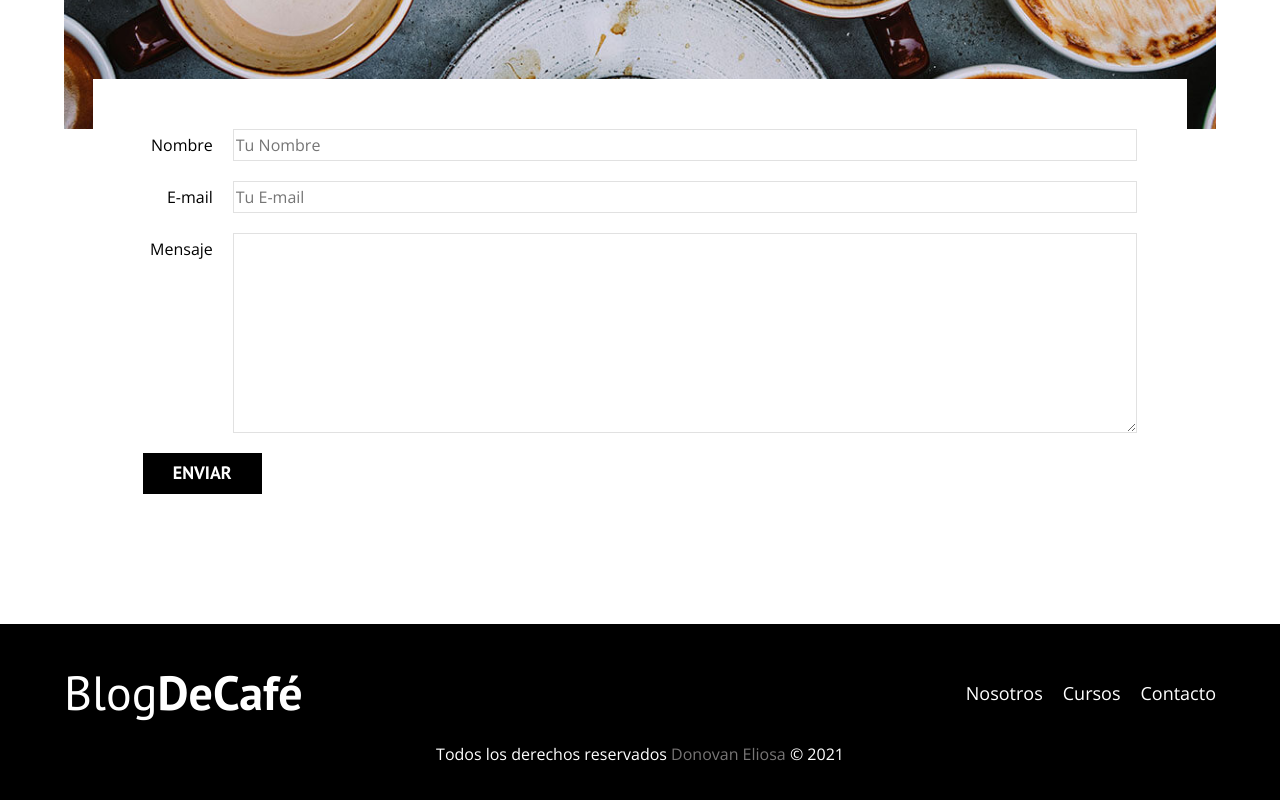
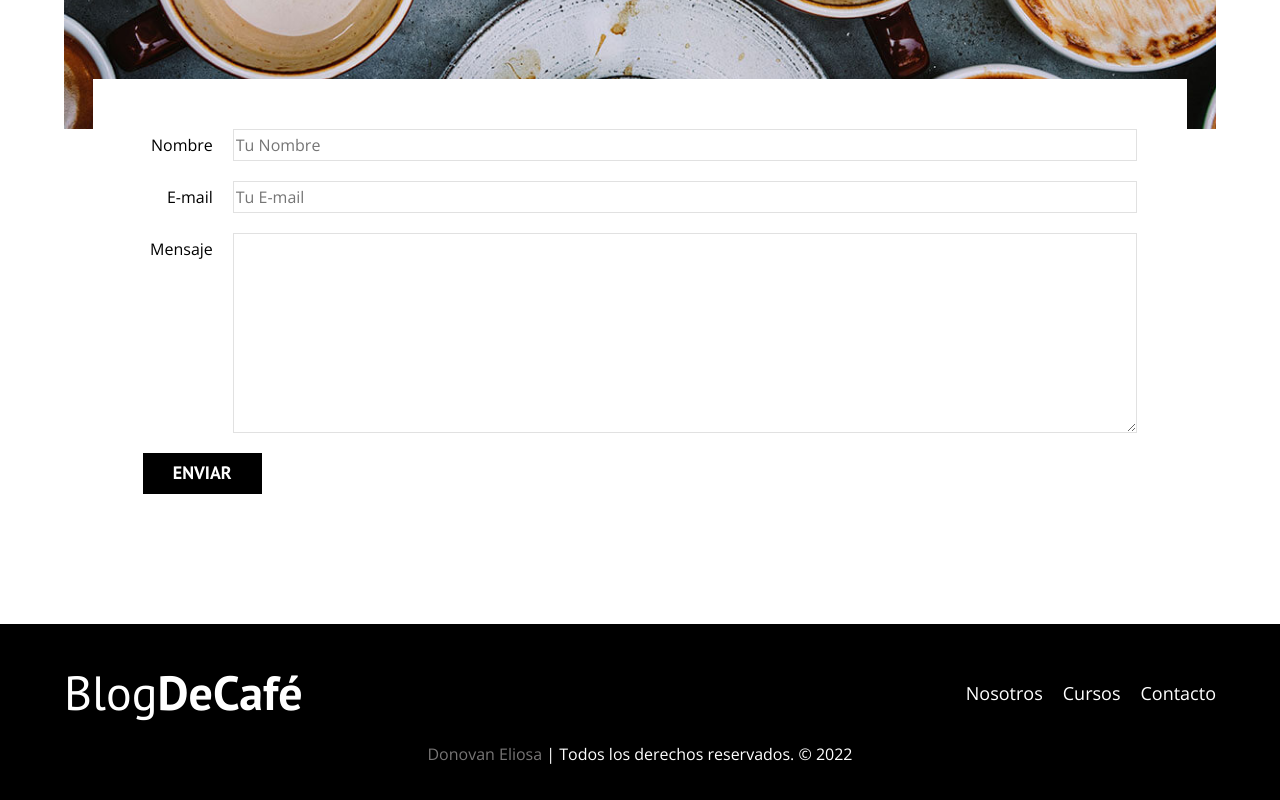
Before and after one commit to Tackless/Blog-De-Cafe, a website: page contacto.html in a window 1280 px wide. Shown: the part 973-1773 px from the top of the page. Drawn offline with nearby package versions, Linux system fonts and the light colour scheme.

```diff
--- a/contacto.html
+++ b/contacto.html
@@ -87,7 +87,7 @@
                 </nav>
             </div>
         </div>
-        <p class="copy">Todos los derechos reservados <a href="https://github.com/Tackless">Donovan Eliosa</a> &copy; 2021</p>
+        <p class="copy"><a href="https://github.com/Tackless">Donovan Eliosa</a> | Todos los derechos reservados. &copy; 2022</p>
     </footer>
     <script src="js/modernizr.js"></script>
 </body>
```
Also changed, not shown: cursos.html (+1 -1 lines), entrada.html (+1 -1 lines), index.html (+1 -1 lines), nosotros.html (+1 -1 lines), img/favicon.ico.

☆ ☆ ☆ ☆

* **EXERCISE DESCRIPTION**:
Check the data above and report how many lines include the word "html", using a bare number.

* **YOUR SOLUTION**:
4